There are several signs indicating tortilla “factories” in most towns in Belize. A factory might be a small shack with one woman hand patting dough on a cast iron slab, or a crude machine manufacturing this ubiquitous food.
Whenever I drive my golf cart to town in San Pedro for groceries, one of my favorite stops is our local tortilla joint – Domingo’s Tortilla Factory. Open from early morning until 2 pm, it is a hub of activity and I usually encounter a line of people waiting to purchase corn tortillas, flour tortillas, and fresh corn chips. This is also on my “must see” places for visitors to Ambergris Caye! Everyone delights in watching the steps involved in producing the corn tortillas from fresh Masa flour. It’s such a popular stop on my “tour” that I decided to shoot the video that accompanies this post.
For $1.00 (USD) one can purchase a 1 pound package of the 5-inch, very thin tortillas, which usually contains about 40 individual flatbreads. They can be used for tacos, burritos, tortilla chips, flautas and enchiladas. I prefer the corn tortillas, which are more fragile and smaller in diameter than the higher gluten flour tortillas. My grandsons absolutely adore warmed tortillas with melted cheese –”more tortillas please” becomes their mantra.
I love eating the steaming little tortillas plain when they are still fresh, so I try to make this my final grocery stop before heading home for lunch. Otherwise I gently warm them in a frying pan with a little water to keep them soft. I then melt grated cheese on top and layer fresh tomato, cilantro and some shaved cabbage on top. A few drops of hot sauce make this an easy appetizer. The only downside is that corn tortillas don’t have much of a shelf life (1-2 days in the fridge at most).
Below is a fancier version of what I create for lunch or appetizers while I am in Belize. All the ingredients are readily available at nearly every produce stand throughout the town, and if you’re making this in the US, you could certainly improvise and exchange vegetables depending on the season. In place of avocado, you could use refried beans too. Also, Maseca (instant cornmeal flour) is easy to find at most supermarkets in the US. The recipe for tortillas on the back of the packaged corn meal is simple to follow too. I have made them in a cast iron skillet, and was shocked at what a breeze it was. Of course they turn out about ¼ inch or thicker instead of paper thin like the factory tortillas.
Makes around 10

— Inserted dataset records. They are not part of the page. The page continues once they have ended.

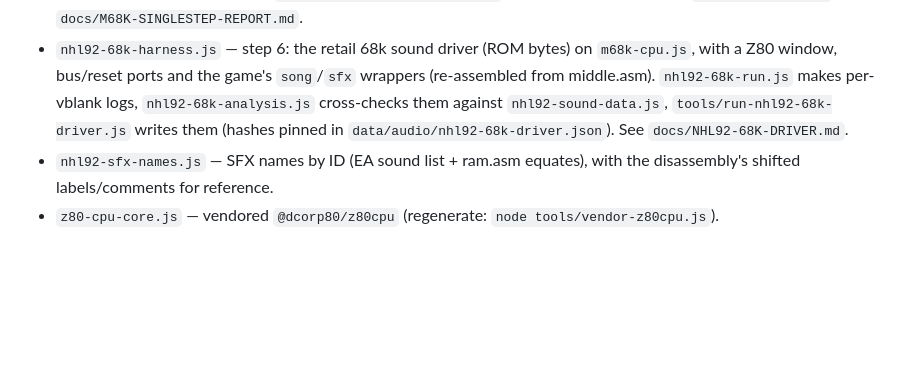
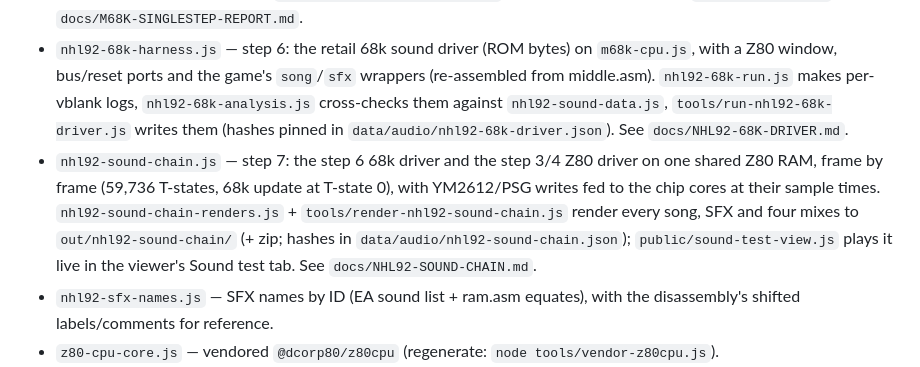
Before and after one commit to abdulahmad/NHL9XStudio, a Markdown page: lib/audio/README.md, the part around the change. Rendered like a GitHub page; blank space fills up the shorter version.

Commit message:
Document the step-7 sound chain: frame model, checks, findings, gaps
Co-authored-by: abdulahmad <abdulahmad@users.noreply.github.com>

```diff
--- a/lib/audio/README.md
+++ b/lib/audio/README.md
@@ -7,6 +7,7 @@ Genesis (AUD-0 / AUD-1):
 - `preview-render.js` — Node/browser PCM preview (RMS-testable without Web Audio).
 - `m68k-cpu.js` — 68000 interpreter (no dependencies, no cycle timing) for running the retail 68k sound driver. Validated against SingleStepTests 680x0 (`node test/m68k-singlestep.js`, downloads the suite); see `docs/M68K-CORE.md` and `docs/M68K-SINGLESTEP-REPORT.md`.
 - `nhl92-68k-harness.js` — step 6: the retail 68k sound driver (ROM bytes) on `m68k-cpu.js`, with a Z80 window, bus/reset ports and the game's `song`/`sfx` wrappers (re-assembled from middle.asm). `nhl92-68k-run.js` makes per-vblank logs, `nhl92-68k-analysis.js` cross-checks them against `nhl92-sound-data.js`, `tools/run-nhl92-68k-driver.js` writes them (hashes pinned in `data/audio/nhl92-68k-driver.json`). See `docs/NHL92-68K-DRIVER.md`.
+- `nhl92-sound-chain.js` — step 7: the step 6 68k driver and the step 3/4 Z80 driver on one shared Z80 RAM, frame by frame (59,736 T-states, 68k update at T-state 0), with YM2612/PSG writes fed to the chip cores at their sample times. `nhl92-sound-chain-renders.js` + `tools/render-nhl92-sound-chain.js` render every song, SFX and four mixes to `out/nhl92-sound-chain/` (+ zip; hashes in `data/audio/nhl92-sound-chain.json`); `public/sound-test-view.js` plays it live in the viewer's Sound test tab. See `docs/NHL92-SOUND-CHAIN.md`.
 - `nhl92-sfx-names.js` — SFX names by ID (EA sound list + ram.asm equates), with the disassembly's shifted labels/comments for reference.
 - `z80-cpu-core.js` — vendored `@dcorp80/z80cpu` (regenerate: `node tools/vendor-z80cpu.js`).
 - `ym2612.js` — YM2612 register bus (Z80 / harness).
```
Also changed, not shown: docs/NHL92-SOUND-CHAIN.md (added, +121 -0 lines).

- 1 fresh avocado-scooped out of skin and mashed with fork
- 1 cup shredded carrots
- 1 cup ripe tomatoes – seeded and chopped
- ½ cup zucchini – shredded
- 1 Tbsp Extra Virgin Olive Oil
- Juice of 1 fresh lime
- ¼ cup chopped cilantro
- Salt and pepper to taste
- Fresh white cheese – about 1 Tbsp per tortilla
- Hot sauce (Marie Sharp’s habenero is my favorite)
Mash avocado with a fork and add a bit of lime juice while continuing preparation of the rest of the veggies.
Combine shredded carrots, zucchini, and tomato with olive oil and the remaining lime. Add cilantro, salt and pepper to taste and set aside so the flavors combine for ten minutes or so.
Take a fresh tortilla, spread with some of the mashed avocado, then top with the vegetable mixture. Grate some fresh white cheese on top (In Belize I use Edam, but any soft cheese would be great). Garnish with fresh cilantro sprigs and a few drops of hot sauce.
See more at Wanderfood Wednesday.